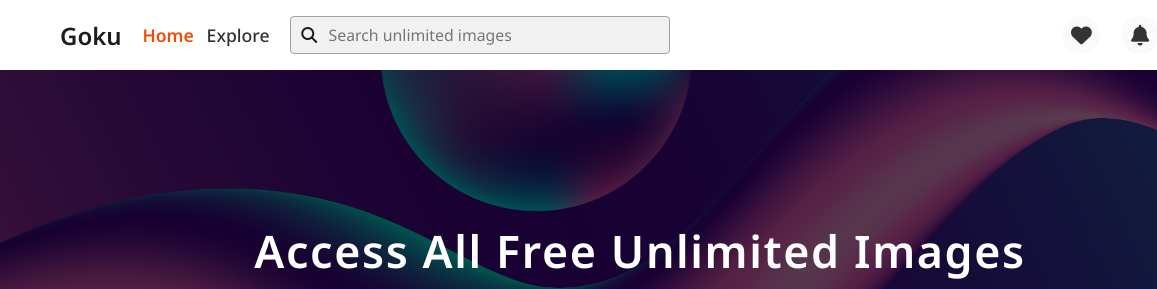
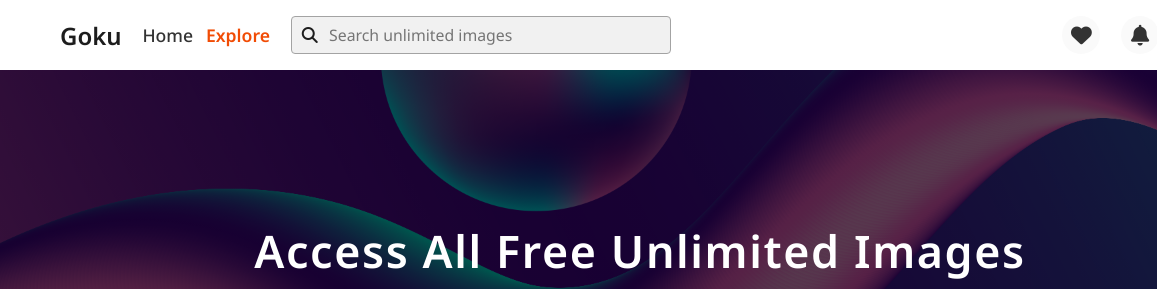
Before and after one commit to gokarna123-goku/photo-collection, a plain HTML site: page explore.html in a window 1280 px wide. Shown: the top 289 px of the page, 0-1157 px from the left. Drawn offline with Linux system fonts and the light colour scheme.

Commit message:
worked on the active class

```diff
--- a/explore.html
+++ b/explore.html
@@ -22,8 +22,8 @@
                     <a href="./index.html">Goku</a>
                 </div>
                 <div class="nav_items">
-                    <a href="./index.html" class="active">Home</a>
-                    <a href="./explore.html">Explore</a>
+                    <a href="./index.html">Home</a>
+                    <a href="./explore.html" class="active">Explore</a>
                 </div>
                 <div class="search_section">
                     <i class="fa-solid fa-search"></i>
```
Also changed, not shown: favourite.html (+1 -1 lines).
• • • •
= Instructions to follow =
From the first record to the last, copy everything exactly except the pictures.

= Result =
Before and after one commit to gokarna123-goku/photo-collection, a plain HTML site: page explore.html in a window 1280 px wide. Shown: the top 289 px of the page, 0-1157 px from the left. Drawn offline with Linux system fonts and the light colour scheme.

Commit message:
worked on the active class

```diff
--- a/explore.html
+++ b/explore.html
@@ -22,8 +22,8 @@
                     <a href="./index.html">Goku</a>
                 </div>
                 <div class="nav_items">
-                    <a href="./index.html" class="active">Home</a>
-                    <a href="./explore.html">Explore</a>
+                    <a href="./index.html">Home</a>
+                    <a href="./explore.html" class="active">Explore</a>
                 </div>
                 <div class="search_section">
                     <i class="fa-solid fa-search"></i>
```
Also changed, not shown: favourite.html (+1 -1 lines).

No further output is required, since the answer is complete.